Mid-Week Links: Popup Surprise

A group of retailers are moving into abandoned storefronts in Old Downtown Oakland in an effort to revitalize the neighborhood in a concept called Popuphood.  The idea of pop-up stores, where abandoned storefronts are temporarily occupied by retailers, is not new.  They attract foot traffic to areas that don’t see many pedestrians and shoppers, giving a run-down neighborhood new buzz and new life.  Applying it to a whole neighborhood, with multiple storefronts, is a much larger application.  Check it out at 9th & Washington.  If you’re going by transit, the nearest BART is 12th Street Oakland City Center, which you can get to via GGT to Richmond or San Francisco.

Marin
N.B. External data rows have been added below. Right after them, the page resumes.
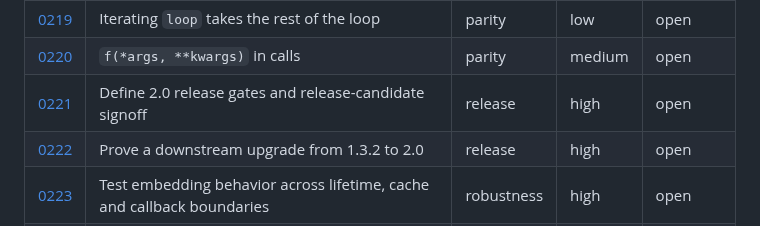
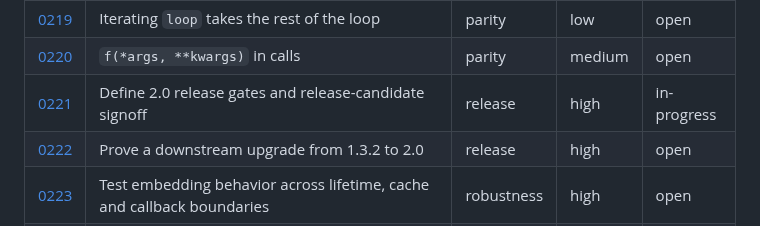
Before and after one commit to jinja2cpp/Jinja2Cpp, a Markdown page: docs/tasks/README.md, the part around the change. Drawn GitHub-style.

Commit message:
Regenerate task index after 0221 moved to in-progress
Co-Authored-By: Claude Sonnet 5.5 <noreply@anthropic.com>
Claude-Session: https://claude.ai/code/session_01DTQTriEsFrrBgcYNKDUUF4

```diff
--- a/docs/tasks/README.md
+++ b/docs/tasks/README.md
@@ -288,7 +288,7 @@ files go under `touches` (0012 and 0024 each rewrite about a hundred rows).
 | [0216](0216-volatile-autoescape.md) | `{% autoescape %}` with a runtime value (volatile EvalContext) | parity | low | open |
 | [0219](0219-loop-iteration.md) | Iterating `loop` takes the rest of the loop | parity | low | open |
 | [0220](0220-call-argument-unpacking.md) | `f(*args, **kwargs)` in calls | parity | medium | open |
-| [0221](0221-release-acceptance-and-rc-signoff.md) | Define 2.0 release gates and release-candidate signoff | release | high | open |
+| [0221](0221-release-acceptance-and-rc-signoff.md) | Define 2.0 release gates and release-candidate signoff | release | high | in-progress |
 | [0222](0222-downstream-1x-migration-trial.md) | Prove a downstream upgrade from 1.3.2 to 2.0 | release | high | open |
 | [0223](0223-embedding-lifecycle-integration-tests.md) | Test embedding behavior across lifetime, cache and callback boundaries | robustness | high | open |
 | [0224](0224-template-trust-and-loader-boundary.md) | Define the template trust model and filesystem-loader boundary | robustness | high | open |
```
  • The Novato Design Review Commission chairwoman resigned mid-meeting to allow a downtown strip mall to proceed without her approval. (IJ)
  • Last night, Novato debated food trucks and Hanna Ranch. No news as of press time as to decisions made. (Novato Patch)
  • Lucas Valley: George Lucas’s proposed Grady Ranch development drew fire from local residents at a Marin County Planning Commission hearing on the subject. (San Rafael Patch; IJ)
  • Golden Gate Ferry is now on the winter schedule, cutting a couple of trips per day. (IJ)
  • Marin County’s controversial tree-cutting proposal for West Marin has been scaled back. (IJ)
  • Last night, the Corte Madera Planning Commission heard details on the WinCup development and Nordstrom’s expansion plans at The Village shopping center. The WinCup development was told to push for more sustainability measures. (Larkspur-Corte Madera Patch; IJ)
  • Anti-chain Marin may end up with a Subway shop in downtown Mill Valley.  One commenter: “Declasse”. (Mill Valley Patch)
  • Ross is demanding that an extraordinarily wealthy family fulfill its obligations to the town and remove a fish barrier in Ross Creek on their property.  The creek is a spawning habitat for steelhead trout. (IJ)
  • At long last, the Novato Theater is under new management that plans to reopen the downtown theater to the public. (IJ)
  • The ongoing controversy in West Marin regarding oyster fishing in Drake’s Bay may be a moot point if former Assemblyman Bill Bagley is right and the operations are already legal, per action in the 1970s. (IJ)
  • Sometimes a coffee shop can stir up quite a bit of trouble: Peet’s wants to open up shop in Tiburon but faces opposition from residents who claim the coffee niche is already well-served by local stores.  The town’s Planning Commission will discuss the issue tonight at 7:30. (IJ)
  • Some bloggers have uncovered a marvelous bike map of California from the 1890s. (Grist)
  • The Marin County Board of Supervisors spend the most per-capita on office expenses of any comparable county in the State: $2.7 million. (IJ)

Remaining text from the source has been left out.